# [Dataset entries]

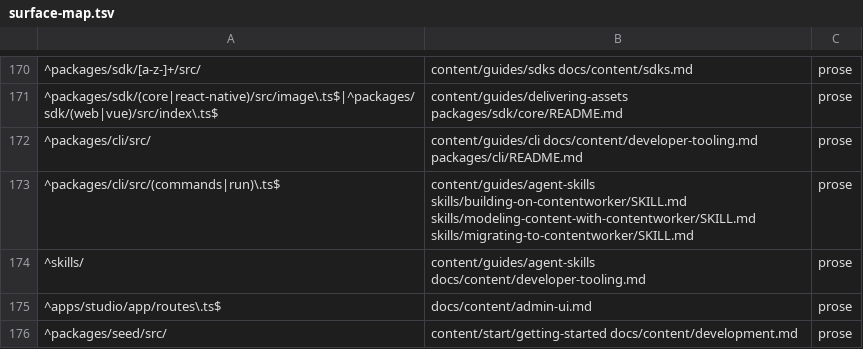
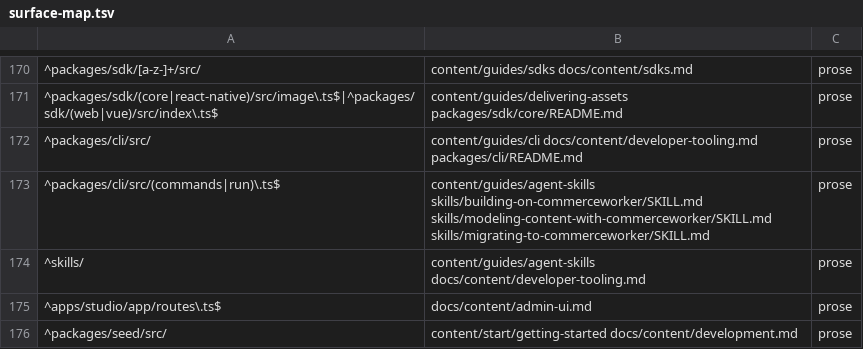
Before and after one commit to commerceworker/commerceworker, a TSV file: .claude/skills/docs-sync/references/surface-map.tsv, drawn as a sheet; only a part is shown, gaps mark what is left out.

```diff
--- a/.claude/skills/docs-sync/references/surface-map.tsv
+++ b/.claude/skills/docs-sync/references/surface-map.tsv
@@ -172,3 +172,3 @@
 ^packages/cli/src/	content/guides/cli docs/content/developer-tooling.md packages/cli/README.md	prose
-^packages/cli/src/(commands|run)\.ts$	content/guides/agent-skills skills/building-on-contentworker/SKILL.md skills/modeling-content-with-contentworker/SKILL.md skills/migrating-to-contentworker/SKILL.md	prose
+^packages/cli/src/(commands|run)\.ts$	content/guides/agent-skills skills/building-on-commerceworker/SKILL.md skills/modeling-content-with-commerceworker/SKILL.md skills/migrating-to-commerceworker/SKILL.md	prose
 ^skills/	content/guides/agent-skills docs/content/developer-tooling.md	prose
```
Also changed, not shown: 8 other files.
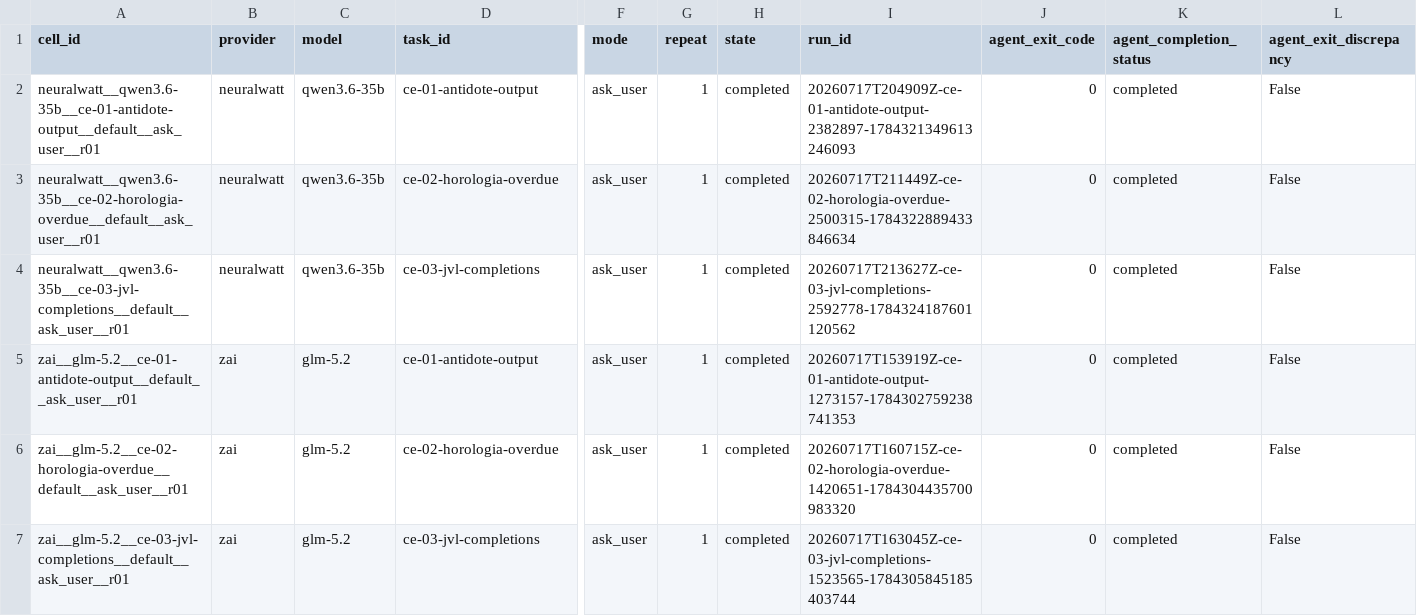
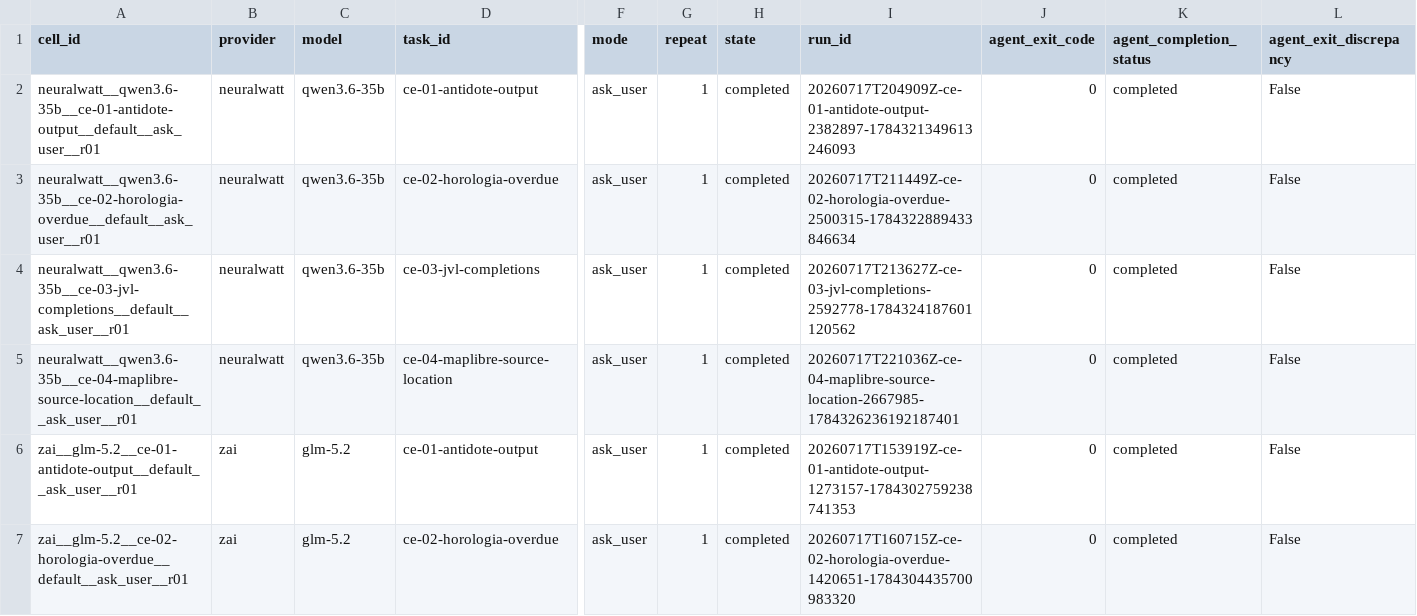
Before and after one commit to sargunv-bot/coding-agent-evals, a CSV file: reports/experiments/real-models-v1-stage-b-r4/results.csv, drawn as a sheet; only a part is shown, gaps mark what is left out; the shorter side is filled out with more unchanged rows; rows hold the shown columns only; the diff names each change by its address in the sheet, - before the commit and + after, or states it on an @@ line.

Commit message:
results: publish Stage-B r4 cell 12

```diff
--- a/reports/experiments/real-models-v1-stage-b-r4/results.csv
+++ b/reports/experiments/real-models-v1-stage-b-r4/results.csv
+row 5: neuralwatt__qwen3.6-35b__ce-04-maplibre-source-location__default__ask_user__r01 | neuralwatt | qwen3.6-35b | ce-04-maplibre-source-location | ask_user | 1 | completed | 20260717T221036Z-ce-04-maplibre-source-location-2667985-1784326236192187401 | 0 | completed | False
```
Also changed, not shown: 12 other files.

# [Required action]
Verbatim repeat, images removed: give each entry again exactly as it reads.

# [Completed task]
Before and after one commit to commerceworker/commerceworker, a TSV file: .claude/skills/docs-sync/references/surface-map.tsv, drawn as a sheet; only a part is shown, gaps mark what is left out.

```diff
--- a/.claude/skills/docs-sync/references/surface-map.tsv
+++ b/.claude/skills/docs-sync/references/surface-map.tsv
@@ -172,3 +172,3 @@
 ^packages/cli/src/	content/guides/cli docs/content/developer-tooling.md packages/cli/README.md	prose
-^packages/cli/src/(commands|run)\.ts$	content/guides/agent-skills skills/building-on-contentworker/SKILL.md skills/modeling-content-with-contentworker/SKILL.md skills/migrating-to-contentworker/SKILL.md	prose
+^packages/cli/src/(commands|run)\.ts$	content/guides/agent-skills skills/building-on-commerceworker/SKILL.md skills/modeling-content-with-commerceworker/SKILL.md skills/migrating-to-commerceworker/SKILL.md	prose
 ^skills/	content/guides/agent-skills docs/content/developer-tooling.md	prose
```
Also changed, not shown: 8 other files.
Before and after one commit to sargunv-bot/coding-agent-evals, a CSV file: reports/experiments/real-models-v1-stage-b-r4/results.csv, drawn as a sheet; only a part is shown, gaps mark what is left out; the shorter side is filled out with more unchanged rows; rows hold the shown columns only; the diff names each change by its address in the sheet, - before the commit and + after, or states it on an @@ line.

Commit message:
results: publish Stage-B r4 cell 12

```diff
--- a/reports/experiments/real-models-v1-stage-b-r4/results.csv
+++ b/reports/experiments/real-models-v1-stage-b-r4/results.csv
+row 5: neuralwatt__qwen3.6-35b__ce-04-maplibre-source-location__default__ask_user__r01 | neuralwatt | qwen3.6-35b | ce-04-maplibre-source-location | ask_user | 1 | completed | 20260717T221036Z-ce-04-maplibre-source-location-2667985-1784326236192187401 | 0 | completed | False
```
Also changed, not shown: 12 other files.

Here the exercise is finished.